Senate President Pro Tem Joe Scarnati, R-Jefferson, who has been a key advocate for assessing a fee on natural gas drillers, bristled against criticism that the plan's votes this week were too speedy in light of final details being ironed out over the weekend.
Mr. Scarnati said he has "tromped through this subject with two governors" as several past attempts to create a severance tax fell short and the number of Marcellus Shale wells boomed. He began to push for an impact fee last spring -- after Mr. Corbett, a Republican, pledged not to sign a drilling tax -- and worked with Senate Democrats over the summer to incorporate their shale-related suggestions.
The Republican-negotiated measure melds the fee amounts in previous bill into a tiered system pegged against the price of natural gas, which would raise between $190,000 and $355,000 per well over 15 years. That fee is projected to raise more than $190 million retroactively for 2011, rising to $333 million by 2015.
Of the fee revenue, 60 percent of the funds would be distributed to local governments with gas drilling, with the remaining 40 percent to be deposited into a state Marcellus Legacy Fund.
During the late-evening House floor debate, state Rep. Dan Frankel, D-Squirrel Hill, slammed that allocation as too small, particularly the $6 million that would be earmarked for the state Department of Environmental Protection.
"That doesn't make up for the $10 million cut proposed in the governor's budget today," Mr. Frankel said.
Each county would be able to decide whether to charge the fee, which would be collected and distributed by the state Public Utility Commission. If a county decides not to charge a fee -- and thus forfeit its share of local fee dollars -- officials in half of the municipalities in the county could override that decision by voting to charge the fee.
It was the zoning provision that drew the most vocal opposition from Democrats in both chambers. Under the measure, the state Public Utility Commission would review those local ordinances upon request and rule whether they are reasonable based on state-prescribed guidelines.
Those uniformity standards, though tweaked during the GOP negotiations, still were deemed too overreaching for some: The Pittsburgh City Council on Tuesday approved a non-binding resolution opposing that provision, and various environmental activists continued to speak out against the restrictions.

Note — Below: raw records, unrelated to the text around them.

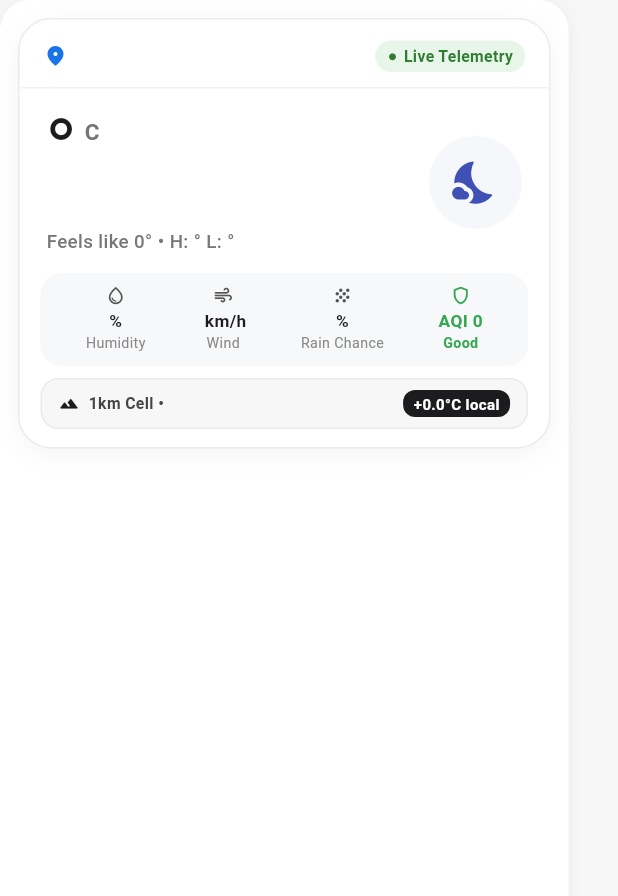
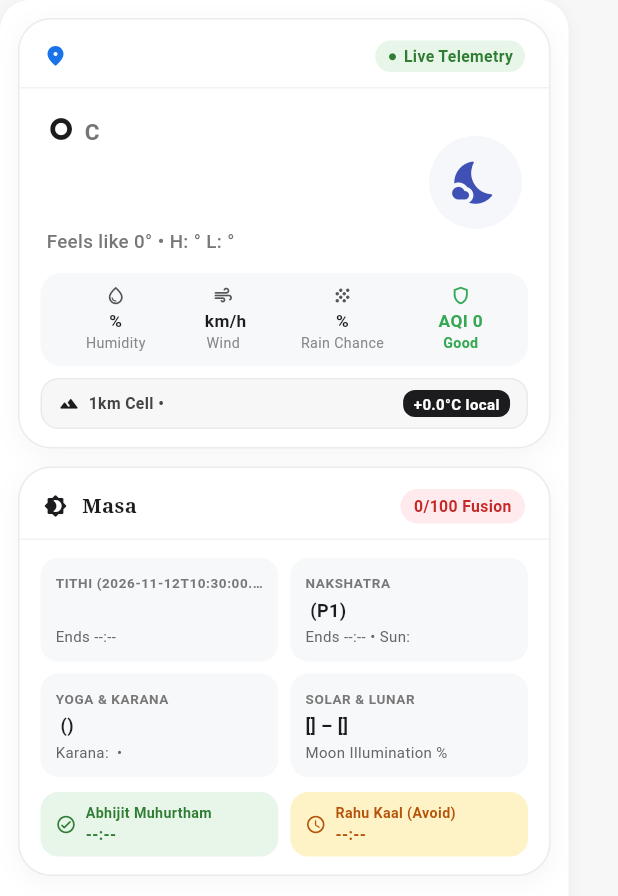
Before and after one commit to Rakesh-Manthri/WeatherGPT, a Flutter app: the MessageBubble widget shown alone on an empty page, opened directly with empty values, on a phone screen of 412 x 824 dp. Shown: the top 896 px of the screen. Run offline on Flutter 3.47's test engine with Material 3 defaults, Android fonts, the light colour scheme and no system bars; our stand-ins replace dio, flutter_dotenv, flutter_markdown, flutter_tts, geolocator, shared_preferences and 2 more; missing offline and left inert: mappls_gl; accounts and stored records are empty.

Commit message:
feat(chat): add PanchangamWeatherCard and Indic quick-action chips

```diff
--- a/lib/features/chat/widgets/activity_chips_bar.dart
+++ b/lib/features/chat/widgets/activity_chips_bar.dart
@@ -38,6 +38,16 @@ class ActivityChipsBar extends StatelessWidget {
       'icon': '☀️',
       'label': 'UV & Sun Index',
       'prompt': 'What is the UV index and sun protection recommendation for today?',
+    },
+    {
+      'icon': '🪔',
+      'label': 'Panchangam & Muhurtham',
+      'prompt': 'Show today\'s Panchangam, Tithi, Nakshatra, and best weather Muhurtham windows.',
+    },
+    {
+      'icon': '🌱',
+      'label': 'Farming & Tithi',
+      'prompt': 'Is today auspicious and weather-suitable for sowing crops per Panchangam?',
     },
   ];
 
--- a/lib/features/chat/widgets/message_bubble.dart
+++ b/lib/features/chat/widgets/message_bubble.dart
@@ -2,6 +2,7 @@ import 'dart:convert';
 import 'package:flutter/material.dart';
 import 'package:flutter_markdown/flutter_markdown.dart';
 import '../models/chat_message.dart';
+import 'panchangam_weather_card.dart';
 import 'weather_card_bubble.dart';
 
 class MessageBubble extends StatelessWidget {
@@ -34,13 +35,20 @@ class MessageBubble extends StatelessWidget {
   Widget build(BuildContext context) {
     final isUser = message.isUser;
     final content = _formatContent(message.text);
-    final hasWeatherData = !isUser && message.weatherData != null;
+    final weatherMap = message.weatherData;
+    final hasWeatherData = !isUser && weatherMap != null;
+    final hasWeatherTelemetry =
+        hasWeatherData && weatherMap.containsKey('temperature');
+    final panchangamData = !isUser && weatherMap != null
+        ? weatherMap['panchangam_fusion'] as Map<String, dynamic>?
+        : null;
+    final hasCard = hasWeatherTelemetry || panchangamData != null;
 
     return Align(
       alignment: isUser ? Alignment.centerRight : Alignment.centerLeft,
       child: Container(
         margin: const EdgeInsets.only(bottom: 16),
-        padding: hasWeatherData
+        padding: hasCard
             ? const EdgeInsets.all(12)
             : const EdgeInsets.symmetric(horizontal: 16, vertical: 12),
         decoration: BoxDecoration(
@@ -60,7 +68,7 @@ class MessageBubble extends StatelessWidget {
               : null,
         ),
         constraints: BoxConstraints(
-          maxWidth: MediaQuery.of(context).size.width * (hasWeatherData ? 0.92 : 0.85),
+          maxWidth: MediaQuery.of(context).size.width * (hasCard ? 0.92 : 0.85),
         ),
         child: isUser
             ? Text(
@@ -74,17 +82,21 @@ class MessageBubble extends StatelessWidget {
             : Column(
                 crossAxisAlignment: CrossAxisAlignment.start,
                 children: [
-                  if (hasWeatherData)
+                  if (hasWeatherTelemetry)
                     WeatherCardBubble(
-                      weatherData: message.weatherData!,
+                      weatherData: weatherMap,
                       onViewMap: onViewMap,
+                    ),
+                  if (panchangamData != null)
+                    PanchangamWeatherCard(
+                      panchangamData: panchangamData,
                     ),
                   if (content.isNotEmpty)
                     Padding(
                       padding: EdgeInsets.only(
-                        top: hasWeatherData ? 6 : 0,
-                        left: hasWeatherData ? 4 : 0,
-                        right: hasWeatherData ? 4 : 0,
+                        top: hasCard ? 6 : 0,
+                        left: hasCard ? 4 : 0,
+                        right: hasCard ? 4 : 0,
                       ),
                       child: MarkdownBody(
                         data: content,
--- /dev/null
+++ b/lib/features/chat/widgets/panchangam_weather_card.dart
@@ -0,0 +1,435 @@
+import 'package:flutter/material.dart';
+
+class PanchangamWeatherCard extends StatelessWidget {
+  final Map<String, dynamic> panchangamData;
+
+  const PanchangamWeatherCard({
+    super.key,
+    required this.panchangamData,
+  });
+
+  Color _scoreBgColor(int score) {
+    if (score >= 75) return const Color(0xFFE8F5E9);
+    if (score >= 55) return const Color(0xFFFEF3C7);
+    return const Color(0xFFFFEBEE);
+  }
+
+  Color _scoreTextColor(int score) {
+    if (score >= 75) return const Color(0xFF2E7D32);
+    if (score >= 55) return const Color(0xFFB45309);
+    return const Color(0xFFC62828);
+  }
+
+  @override
+  Widget build(BuildContext context) {
+    final masa = (panchangamData['masa'] ?? 'Kartika').toString();
+    final ritu = (panchangamData['ritu'] ?? '').toString();
+    final dateStr = (panchangamData['date'] ?? '').toString();
+    final vara = (panchangamData['vara'] ?? '').toString();
+    final karana = (panchangamData['karana'] ?? '').toString();
+    final suryaNak = (panchangamData['surya_nakshatra'] ?? '').toString();
+    final moonIllum = (panchangamData['moon_illumination_pct'] ?? 0).toString();
+    final sunrise = (panchangamData['sunrise'] ?? '--:--').toString();
+    final sunset = (panchangamData['sunset'] ?? '--:--').toString();
+    final specialEvent = panchangamData['special_event']?.toString();
+    final compositeScore =
+        (panchangamData['composite_score'] as num?)?.toInt() ?? 75;
+    final verdict =
+        (panchangamData['fusion_verdict'] ?? 'Panchangam + Weather Alignment')
+            .toString();
+    final advisory = (panchangamData['fused_advisory'] ?? '').toString();
+
+    final tithi =
+        (panchangamData['tithi'] as Map<String, dynamic>?) ?? const {};
+    final nakshatra =
+        (panchangamData['nakshatra'] as Map<String, dynamic>?) ?? const {};
+    final yoga =
+        (panchangamData['yoga'] as Map<String, dynamic>?) ?? const {};
+    final muhurtham =
+        (panchangamData['muhurtham_windows'] as Map<String, dynamic>?) ??
+            const {};
+    final upcoming =
+        (panchangamData['upcoming_windows'] as List<dynamic>?) ?? const [];
+
+    final tithiName = (tithi['name'] ?? '').toString();
+    final tithiEnds = (tithi['ends_at'] ?? '--:--').toString();
+    final nakName = (nakshatra['name'] ?? '').toString();
+    final nakPada = (nakshatra['pada'] ?? 1).toString();
+    final nakEnds = (nakshatra['ends_at'] ?? '--:--').toString();
+    final yogaName = (yoga['name'] ?? '').toString();
+    final yogaRating = (yoga['rating'] ?? '').toString();
+    final abhijit =
+        (muhurtham['abhijit_muhurtham'] ?? '--:--').toString();
+    final rahuKaal = (muhurtham['rahu_kaal'] ?? '--:--').toString();
+
+    return Container(
+      margin: const EdgeInsets.only(bottom: 12),
+      decoration: BoxDecoration(
+        color: Colors.white,
+        borderRadius: BorderRadius.circular(22),
+        border: Border.all(color: const Color(0xFFEBEBEB), width: 1),
+        boxShadow: [
+          BoxShadow(
+            color: Colors.black.withValues(alpha: 0.04),
+            offset: const Offset(0, 4),
+            blurRadius: 14,
+          ),
+        ],
+      ),
+      child: Column(
+        crossAxisAlignment: CrossAxisAlignment.start,
+        children: [
+          // Header Row: Vedic Masa / Ritu & Composite Score Badge
+          Padding(
+            padding: const EdgeInsets.fromLTRB(16, 14, 16, 10),
+            child: Row(
+              children: [
+                const Icon(
+                  Icons.brightness_4_rounded,
+                  size: 16,
+                  color: Color(0xFF1C1C1E),
+                ),
+                const SizedBox(width: 6),
+                Expanded(
+                  child: Text(
+                    '$masa Masa${ritu.isNotEmpty ? ' • $ritu' : ''}',
+                    maxLines: 1,
+                    overflow: TextOverflow.ellipsis,
+                    style: const TextStyle(
+                      fontFamily: 'serif',
+                      fontSize: 13.5,
+                      fontWeight: FontWeight.w700,
+                      color: Color(0xFF1C1C1E),
+                    ),
+                  ),
+                ),
+                const SizedBox(width: 8),
+                Container(
+                  padding:
+                      const EdgeInsets.symmetric(horizontal: 9, vertical: 4),
+                  decoration: BoxDecoration(
+                    color: _scoreBgColor(compositeScore),
+                    borderRadius: BorderRadius.circular(12),
+                  ),
+                  child: Text(
+                    '$compositeScore/100 Fusion',
+                    style: TextStyle(
+                      fontSize: 10.5,
+                      fontWeight: FontWeight.w700,
+                      color: _scoreTextColor(compositeScore),
+                    ),
+                  ),
+                ),
+              ],
+            ),
+          ),
+
+          const Divider(height: 1, color: Color(0xFFF2F2F2)),
+
+          // Special Lunisolar Festival / Vrata Callout
+          if (specialEvent != null && specialEvent.isNotEmpty)
+            Padding(
+              padding: const EdgeInsets.fromLTRB(14, 10, 14, 0),
+              child: Container(
+                width: double.infinity,
+                padding:
+                    const EdgeInsets.symmetric(horizontal: 10, vertical: 6),
+                decoration: BoxDecoration(
+                  color: const Color(0xFF1C1C1E),
+                  borderRadius: BorderRadius.circular(10),
+                ),
+                child: Row(
+                  children: [
+                    const Icon(Icons.auto_awesome_rounded,
+                        size: 13, color: Color(0xFFFBBF24)),
+                    const SizedBox(width: 6),
+                    Expanded(
+                      child: Text(
+                        specialEvent,
+                        style: const TextStyle(
+                          fontSize: 11.5,
+                          fontWeight: FontWeight.w600,
+                          color: Colors.white,
+                        ),
+                      ),
+                    ),
+                  ],
+                ),
+              ),
+            ),
+
+          // Panchangam 5-Limb Grid
+          Padding(
+            padding: const EdgeInsets.fromLTRB(14, 12, 14, 10),
+            child: Column(
+              children: [
+                Row(
+                  children: [
+                    Expanded(
+                      child: _buildLimbTile(
+                        label: 'TITHI ($dateStr)',
+                        value: tithiName,
+                        subvalue: 'Ends $tithiEnds',
+                      ),
+                    ),
+                    const SizedBox(width: 8),
+                    Expanded(
+                      child: _buildLimbTile(
+                        label: 'NAKSHATRA',
+                        value: '$nakName (P$nakPada)',
+                        subvalue: 'Ends $nakEnds • Sun: $suryaNak',
+                      ),
+                    ),
+                  ],
+                ),
+                const SizedBox(height: 8),
+                Row(
+                  children: [
+                    Expanded(
+                      child: _buildLimbTile(
+                        label: 'YOGA & KARANA',
+                        value: '$yogaName ($yogaRating)',
+                        subvalue: 'Karana: $karana • $vara',
+                      ),
+                    ),
+                    const SizedBox(width: 8),
+                    Expanded(
+                      child: _buildLimbTile(
+                        label: 'SOLAR & LUNAR',
+                        value: '$sunrise – $sunset',
+                        subvalue: 'Moon Illumination $moonIllum%',
+                      ),
+                    ),
+                  ],
+                ),
+              ],
+            ),
+          ),
+
+          // Muhurtham Windows (Abhijit vs Rahu Kaal)
+          Padding(
+            padding: const EdgeInsets.symmetric(horizontal: 14),
+            child: Row(
+              children: [
+                Expanded(
+                  child: _buildWindowChip(
+                    icon: Icons.check_circle_outline_rounded,
+                    title: 'Abhijit Muhurtham',
+                    timeText: abhijit,
+                    bgColor: const Color(0xFFE8F5E9),
+                    fgColor: const Color(0xFF2E7D32),
+                  ),
+                ),
+                const SizedBox(width: 8),
+                Expanded(
+                  child: _buildWindowChip(
+                    icon: Icons.schedule_rounded,
+                    title: 'Rahu Kaal (Avoid)',
+                    timeText: rahuKaal,
+                    bgColor: const Color(0xFFFEF3C7),
+                    fgColor: const Color(0xFFB45309),
+                  ),
+                ),
+              ],
+            ),
+          ),
+
+          // Fused Verdict & Advisory Note
+          if (advisory.isNotEmpty)
+            Padding(
+              padding: const EdgeInsets.fromLTRB(14, 10, 14, 12),
+              child: Container(
+                width: double.infinity,
+                padding: const EdgeInsets.all(10),
+                decoration: BoxDecoration(
+                  color: const Color(0xFFF7F8FA),
+                  borderRadius: BorderRadius.circular(12),
+                ),
+                child: Column(
+                  crossAxisAlignment: CrossAxisAlignment.start,
+                  children: [
+                    Text(
+                      verdict,
+                      style: const TextStyle(
+                        fontSize: 11.5,
+                        fontWeight: FontWeight.w700,
+                        color: Color(0xFF1C1C1E),
+                      ),
+                    ),
+                    const SizedBox(height: 3),
+                    Text(
+                      advisory,
+                      style: const TextStyle(
+                        fontSize: 11.5,
+                        height: 1.35,
+                        color: Color(0xFF444444),
+                      ),
+                    ),
+                  ],
+                ),
+              ),
+            )
+          else
+            const SizedBox(height: 12),
+
+          // Multi-day Top Windows (if user asked for best upcoming week days)
+          if (upcoming.isNotEmpty)
+            Padding(
+              padding: const EdgeInsets.fromLTRB(14, 0, 14, 14),
+              child: SizedBox(
+                height: 54,
+                child: ListView.separated(
+                  scrollDirection: Axis.horizontal,
+                  itemCount: upcoming.length,
+                  separatorBuilder: (context, index) =>
+                      const SizedBox(width: 8),
+                  itemBuilder: (context, index) {
+                    final item = upcoming[index] as Map<String, dynamic>;
+                    final d = (item['date'] ?? '').toString();
+                    final t = (item['tithi'] ?? '').toString();
+                    final s = (item['composite_score'] ?? 0).toString();
+                    return Container(
+                      padding: const EdgeInsets.symmetric(
+                          horizontal: 10, vertical: 6),
+                      decoration: BoxDecoration(
+                        color: index == 0
+                            ? const Color(0xFF1C1C1E)
+                            : const Color(0xFFF7F7F7),
+                        borderRadius: BorderRadius.circular(12),
+                      ),
+                      child: Column(
+                        crossAxisAlignment: CrossAxisAlignment.start,
+                        mainAxisAlignment: MainAxisAlignment.center,
+                        children: [
+                          Text(
+                            '$d • $s/100',
+                            style: TextStyle(
+                              fontSize: 10.5,
+                              fontWeight: FontWeight.w700,
+                              color: index == 0
+                                  ? Colors.white
+                                  : const Color(0xFF1C1C1E),
+                            ),
+                          ),
+                          const SizedBox(height: 2),
+                          Text(
+                            t,
+                            style: TextStyle(
+                              fontSize: 10,
+                              color: index == 0
+                                  ? Colors.white70
+                                  : const Color(0xFF666666),
+                            ),
+                          ),
+                        ],
+                      ),
+                    );
+                  },
+                ),
+              ),
+            ),
+        ],
+      ),
+    );
+  }
+
+  Widget _buildLimbTile({
+    required String label,
+    required String value,
+    required String subvalue,
+  }) {
+    return Container(
+      padding: const EdgeInsets.all(10),
+      decoration: BoxDecoration(
+        color: const Color(0xFFF7F8FA),
+        borderRadius: BorderRadius.circular(12),
+      ),
+      child: Column(
+        crossAxisAlignment: CrossAxisAlignment.start,
+        children: [
+          Text(
+            label,
+            maxLines: 1,
+            overflow: TextOverflow.ellipsis,
+            style: const TextStyle(
+              fontSize: 9,
+              fontWeight: FontWeight.w700,
+              letterSpacing: 0.4,
+              color: Color(0xFF777777),
+            ),
+          ),
+          const SizedBox(height: 3),
+          Text(
+            value,
+            maxLines: 1,
+            overflow: TextOverflow.ellipsis,
+            style: const TextStyle(
+              fontSize: 12,
+              fontWeight: FontWeight.w700,
+              color: Color(0xFF1C1C1E),
+            ),
+          ),
+          const SizedBox(height: 2),
+          Text(
+            subvalue,
+            maxLines: 1,
+            overflow: TextOverflow.ellipsis,
+            style: const TextStyle(
+              fontSize: 10,
+              color: Color(0xFF666666),
+            ),
+          ),
+        ],
+      ),
+    );
+  }
+
+  Widget _buildWindowChip({
+    required IconData icon,
+    required String title,
+    required String timeText,
+    required Color bgColor,
+    required Color fgColor,
+  }) {
+    return Container(
+      padding: const EdgeInsets.symmetric(horizontal: 10, vertical: 7),
+      decoration: BoxDecoration(
+        color: bgColor,
+        borderRadius: BorderRadius.circular(12),
+      ),
+      child: Row(
+        children: [
+          Icon(icon, size: 14, color: fgColor),
+          const SizedBox(width: 6),
+          Expanded(
+            child: Column(
+              crossAxisAlignment: CrossAxisAlignment.start,
+              children: [
+                Text(
+                  title,
+                  maxLines: 1,
+                  overflow: TextOverflow.ellipsis,
+                  style: TextStyle(
+                    fontSize: 9.5,
+                    fontWeight: FontWeight.w700,
+                    color: fgColor,
+                  ),
+                ),
+                Text(
+                  timeText,
+                  maxLines: 1,
+                  overflow: TextOverflow.ellipsis,
+                  style: TextStyle(
+                    fontSize: 10.5,
+                    fontWeight: FontWeight.w600,
+                    color: fgColor,
+                  ),
+                ),
+              ],
+            ),
+          ),
+        ],
+      ),
+    );
+  }
+}
```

Harrisburg Bureau Chief Laura Olson: firstname.lastname@example.org or 717-787-4254.